Given entries: Begin
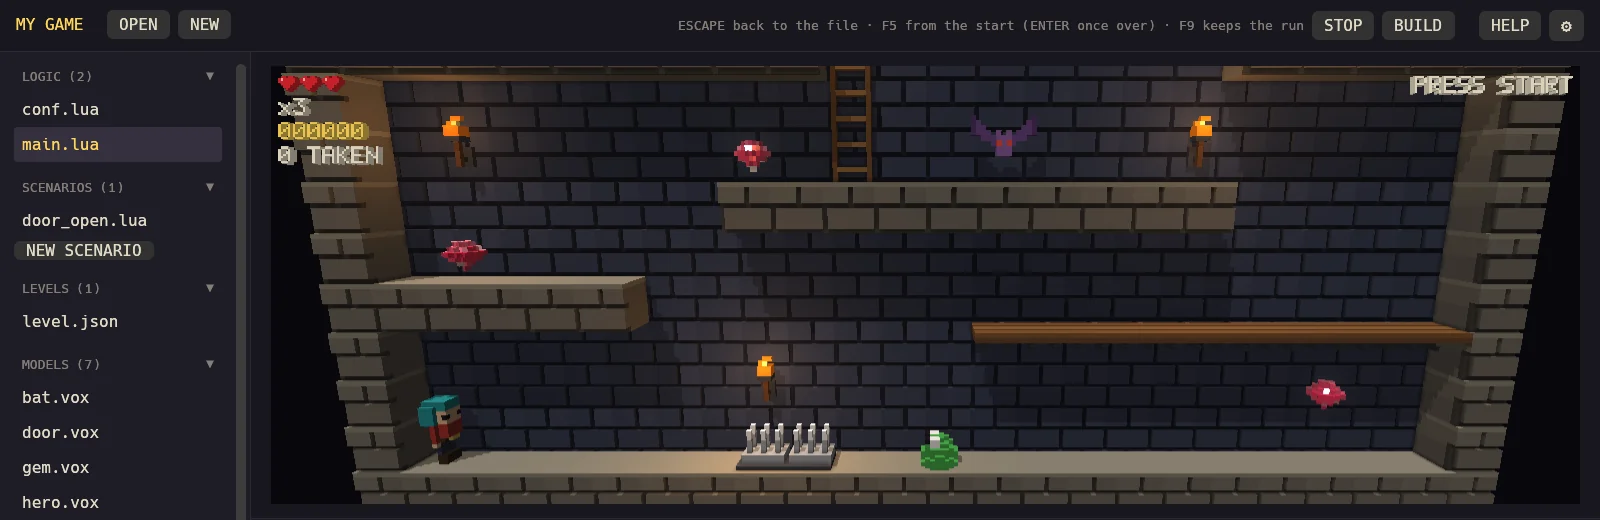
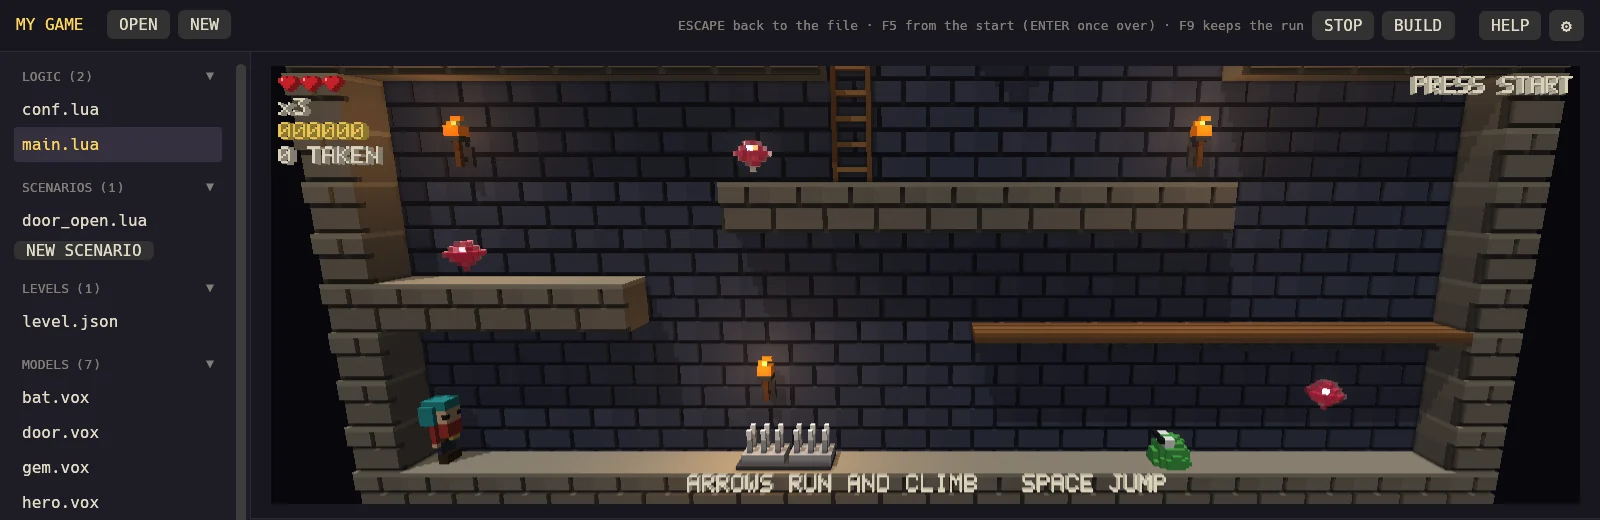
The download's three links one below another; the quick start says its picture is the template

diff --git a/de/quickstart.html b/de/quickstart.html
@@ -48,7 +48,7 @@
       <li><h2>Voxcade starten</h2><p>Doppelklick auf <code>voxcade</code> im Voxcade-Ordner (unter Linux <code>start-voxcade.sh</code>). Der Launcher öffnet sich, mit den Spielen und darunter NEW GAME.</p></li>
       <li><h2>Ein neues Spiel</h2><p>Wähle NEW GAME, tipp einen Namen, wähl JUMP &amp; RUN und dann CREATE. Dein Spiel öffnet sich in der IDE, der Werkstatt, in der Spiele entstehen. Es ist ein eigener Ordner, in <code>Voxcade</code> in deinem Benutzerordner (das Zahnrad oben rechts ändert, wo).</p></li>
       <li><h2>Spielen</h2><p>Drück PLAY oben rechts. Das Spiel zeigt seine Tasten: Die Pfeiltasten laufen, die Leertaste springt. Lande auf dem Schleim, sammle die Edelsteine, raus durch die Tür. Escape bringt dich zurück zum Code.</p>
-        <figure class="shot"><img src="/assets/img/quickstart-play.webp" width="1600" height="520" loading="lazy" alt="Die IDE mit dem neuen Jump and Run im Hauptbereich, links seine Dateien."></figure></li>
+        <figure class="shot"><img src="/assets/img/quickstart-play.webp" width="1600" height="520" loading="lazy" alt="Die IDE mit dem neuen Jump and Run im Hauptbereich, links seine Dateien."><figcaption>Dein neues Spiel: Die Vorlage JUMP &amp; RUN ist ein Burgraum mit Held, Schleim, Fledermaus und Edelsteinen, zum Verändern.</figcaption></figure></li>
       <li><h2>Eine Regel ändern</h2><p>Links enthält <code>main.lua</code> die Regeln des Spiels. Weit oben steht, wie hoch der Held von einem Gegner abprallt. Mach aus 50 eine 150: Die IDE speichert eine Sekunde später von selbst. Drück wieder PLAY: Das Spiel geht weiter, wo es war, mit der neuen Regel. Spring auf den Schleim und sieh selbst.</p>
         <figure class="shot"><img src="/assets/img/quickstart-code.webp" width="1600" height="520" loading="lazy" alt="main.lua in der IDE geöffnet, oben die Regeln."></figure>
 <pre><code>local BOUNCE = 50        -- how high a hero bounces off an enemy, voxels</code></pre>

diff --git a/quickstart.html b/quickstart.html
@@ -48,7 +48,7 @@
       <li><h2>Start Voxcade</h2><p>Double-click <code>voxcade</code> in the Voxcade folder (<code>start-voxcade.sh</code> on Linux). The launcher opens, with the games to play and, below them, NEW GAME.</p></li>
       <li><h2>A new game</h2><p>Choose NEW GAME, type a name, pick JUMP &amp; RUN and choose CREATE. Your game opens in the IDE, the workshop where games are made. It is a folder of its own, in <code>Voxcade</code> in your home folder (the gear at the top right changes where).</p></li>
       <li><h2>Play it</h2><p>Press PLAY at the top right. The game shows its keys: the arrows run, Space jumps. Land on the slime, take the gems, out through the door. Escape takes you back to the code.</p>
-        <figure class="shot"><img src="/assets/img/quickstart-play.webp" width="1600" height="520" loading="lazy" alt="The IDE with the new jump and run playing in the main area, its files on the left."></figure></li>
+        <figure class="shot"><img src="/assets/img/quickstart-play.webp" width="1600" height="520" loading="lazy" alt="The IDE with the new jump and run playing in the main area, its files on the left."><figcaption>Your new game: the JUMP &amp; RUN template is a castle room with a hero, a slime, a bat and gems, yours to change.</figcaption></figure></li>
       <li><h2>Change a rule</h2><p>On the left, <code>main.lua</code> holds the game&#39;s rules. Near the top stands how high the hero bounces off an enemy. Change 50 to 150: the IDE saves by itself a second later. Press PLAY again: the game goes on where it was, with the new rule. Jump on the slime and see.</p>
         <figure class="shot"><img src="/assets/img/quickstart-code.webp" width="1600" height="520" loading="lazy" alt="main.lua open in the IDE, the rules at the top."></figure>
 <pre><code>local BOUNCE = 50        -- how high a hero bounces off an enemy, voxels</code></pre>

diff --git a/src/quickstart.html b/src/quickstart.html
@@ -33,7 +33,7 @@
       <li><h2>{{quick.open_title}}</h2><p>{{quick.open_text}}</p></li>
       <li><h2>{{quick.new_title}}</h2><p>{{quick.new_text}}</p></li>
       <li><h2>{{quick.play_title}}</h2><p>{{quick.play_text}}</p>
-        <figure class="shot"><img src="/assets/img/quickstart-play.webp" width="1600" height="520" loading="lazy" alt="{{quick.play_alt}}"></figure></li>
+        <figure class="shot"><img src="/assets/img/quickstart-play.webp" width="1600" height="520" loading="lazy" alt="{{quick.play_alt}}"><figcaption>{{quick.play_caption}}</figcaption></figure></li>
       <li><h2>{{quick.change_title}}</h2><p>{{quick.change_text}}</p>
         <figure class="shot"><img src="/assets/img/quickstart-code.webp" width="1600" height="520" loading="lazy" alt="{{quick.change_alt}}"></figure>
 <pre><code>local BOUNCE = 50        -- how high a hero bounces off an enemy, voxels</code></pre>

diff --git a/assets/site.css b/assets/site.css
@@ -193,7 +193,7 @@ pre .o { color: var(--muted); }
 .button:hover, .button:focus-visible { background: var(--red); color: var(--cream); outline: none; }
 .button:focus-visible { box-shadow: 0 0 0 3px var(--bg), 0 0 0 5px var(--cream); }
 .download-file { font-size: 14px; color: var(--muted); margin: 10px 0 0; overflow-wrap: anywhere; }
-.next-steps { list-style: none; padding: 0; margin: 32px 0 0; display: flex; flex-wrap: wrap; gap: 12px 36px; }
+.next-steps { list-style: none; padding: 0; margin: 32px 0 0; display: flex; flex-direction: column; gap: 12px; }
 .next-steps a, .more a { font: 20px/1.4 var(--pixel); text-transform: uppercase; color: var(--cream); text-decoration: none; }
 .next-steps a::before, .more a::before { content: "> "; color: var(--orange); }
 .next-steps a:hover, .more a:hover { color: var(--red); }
Given entries: End
■ **Problem requirements**: Repeat the data in full, exactly as it stands, but drop every picture.

■ **Solution for this exercise**:
The download's three links one below another; the quick start says its picture is the template

diff --git a/de/quickstart.html b/de/quickstart.html
@@ -48,7 +48,7 @@
       <li><h2>Voxcade starten</h2><p>Doppelklick auf <code>voxcade</code> im Voxcade-Ordner (unter Linux <code>start-voxcade.sh</code>). Der Launcher öffnet sich, mit den Spielen und darunter NEW GAME.</p></li>
       <li><h2>Ein neues Spiel</h2><p>Wähle NEW GAME, tipp einen Namen, wähl JUMP &amp; RUN und dann CREATE. Dein Spiel öffnet sich in der IDE, der Werkstatt, in der Spiele entstehen. Es ist ein eigener Ordner, in <code>Voxcade</code> in deinem Benutzerordner (das Zahnrad oben rechts ändert, wo).</p></li>
       <li><h2>Spielen</h2><p>Drück PLAY oben rechts. Das Spiel zeigt seine Tasten: Die Pfeiltasten laufen, die Leertaste springt. Lande auf dem Schleim, sammle die Edelsteine, raus durch die Tür. Escape bringt dich zurück zum Code.</p>
-        <figure class="shot"><img src="/assets/img/quickstart-play.webp" width="1600" height="520" loading="lazy" alt="Die IDE mit dem neuen Jump and Run im Hauptbereich, links seine Dateien."></figure></li>
+        <figure class="shot"><img src="/assets/img/quickstart-play.webp" width="1600" height="520" loading="lazy" alt="Die IDE mit dem neuen Jump and Run im Hauptbereich, links seine Dateien."><figcaption>Dein neues Spiel: Die Vorlage JUMP &amp; RUN ist ein Burgraum mit Held, Schleim, Fledermaus und Edelsteinen, zum Verändern.</figcaption></figure></li>
       <li><h2>Eine Regel ändern</h2><p>Links enthält <code>main.lua</code> die Regeln des Spiels. Weit oben steht, wie hoch der Held von einem Gegner abprallt. Mach aus 50 eine 150: Die IDE speichert eine Sekunde später von selbst. Drück wieder PLAY: Das Spiel geht weiter, wo es war, mit der neuen Regel. Spring auf den Schleim und sieh selbst.</p>
         <figure class="shot"><img src="/assets/img/quickstart-code.webp" width="1600" height="520" loading="lazy" alt="main.lua in der IDE geöffnet, oben die Regeln."></figure>
 <pre><code>local BOUNCE = 50        -- how high a hero bounces off an enemy, voxels</code></pre>

diff --git a/quickstart.html b/quickstart.html
@@ -48,7 +48,7 @@
       <li><h2>Start Voxcade</h2><p>Double-click <code>voxcade</code> in the Voxcade folder (<code>start-voxcade.sh</code> on Linux). The launcher opens, with the games to play and, below them, NEW GAME.</p></li>
       <li><h2>A new game</h2><p>Choose NEW GAME, type a name, pick JUMP &amp; RUN and choose CREATE. Your game opens in the IDE, the workshop where games are made. It is a folder of its own, in <code>Voxcade</code> in your home folder (the gear at the top right changes where).</p></li>
       <li><h2>Play it</h2><p>Press PLAY at the top right. The game shows its keys: the arrows run, Space jumps. Land on the slime, take the gems, out through the door. Escape takes you back to the code.</p>
-        <figure class="shot"><img src="/assets/img/quickstart-play.webp" width="1600" height="520" loading="lazy" alt="The IDE with the new jump and run playing in the main area, its files on the left."></figure></li>
+        <figure class="shot"><img src="/assets/img/quickstart-play.webp" width="1600" height="520" loading="lazy" alt="The IDE with the new jump and run playing in the main area, its files on the left."><figcaption>Your new game: the JUMP &amp; RUN template is a castle room with a hero, a slime, a bat and gems, yours to change.</figcaption></figure></li>
       <li><h2>Change a rule</h2><p>On the left, <code>main.lua</code> holds the game&#39;s rules. Near the top stands how high the hero bounces off an enemy. Change 50 to 150: the IDE saves by itself a second later. Press PLAY again: the game goes on where it was, with the new rule. Jump on the slime and see.</p>
         <figure class="shot"><img src="/assets/img/quickstart-code.webp" width="1600" height="520" loading="lazy" alt="main.lua open in the IDE, the rules at the top."></figure>
 <pre><code>local BOUNCE = 50        -- how high a hero bounces off an enemy, voxels</code></pre>

diff --git a/src/quickstart.html b/src/quickstart.html
@@ -33,7 +33,7 @@
       <li><h2>{{quick.open_title}}</h2><p>{{quick.open_text}}</p></li>
       <li><h2>{{quick.new_title}}</h2><p>{{quick.new_text}}</p></li>
       <li><h2>{{quick.play_title}}</h2><p>{{quick.play_text}}</p>
-        <figure class="shot"><img src="/assets/img/quickstart-play.webp" width="1600" height="520" loading="lazy" alt="{{quick.play_alt}}"></figure></li>
+        <figure class="shot"><img src="/assets/img/quickstart-play.webp" width="1600" height="520" loading="lazy" alt="{{quick.play_alt}}"><figcaption>{{quick.play_caption}}</figcaption></figure></li>
       <li><h2>{{quick.change_title}}</h2><p>{{quick.change_text}}</p>
         <figure class="shot"><img src="/assets/img/quickstart-code.webp" width="1600" height="520" loading="lazy" alt="{{quick.change_alt}}"></figure>
 <pre><code>local BOUNCE = 50        -- how high a hero bounces off an enemy, voxels</code></pre>

diff --git a/assets/site.css b/assets/site.css
@@ -193,7 +193,7 @@ pre .o { color: var(--muted); }
 .button:hover, .button:focus-visible { background: var(--red); color: var(--cream); outline: none; }
 .button:focus-visible { box-shadow: 0 0 0 3px var(--bg), 0 0 0 5px var(--cream); }
 .download-file { font-size: 14px; color: var(--muted); margin: 10px 0 0; overflow-wrap: anywhere; }
-.next-steps { list-style: none; padding: 0; margin: 32px 0 0; display: flex; flex-wrap: wrap; gap: 12px 36px; }
+.next-steps { list-style: none; padding: 0; margin: 32px 0 0; display: flex; flex-direction: column; gap: 12px; }
 .next-steps a, .more a { font: 20px/1.4 var(--pixel); text-transform: uppercase; color: var(--cream); text-decoration: none; }
 .next-steps a::before, .more a::before { content: "> "; color: var(--orange); }
 .next-steps a:hover, .more a:hover { color: var(--red); }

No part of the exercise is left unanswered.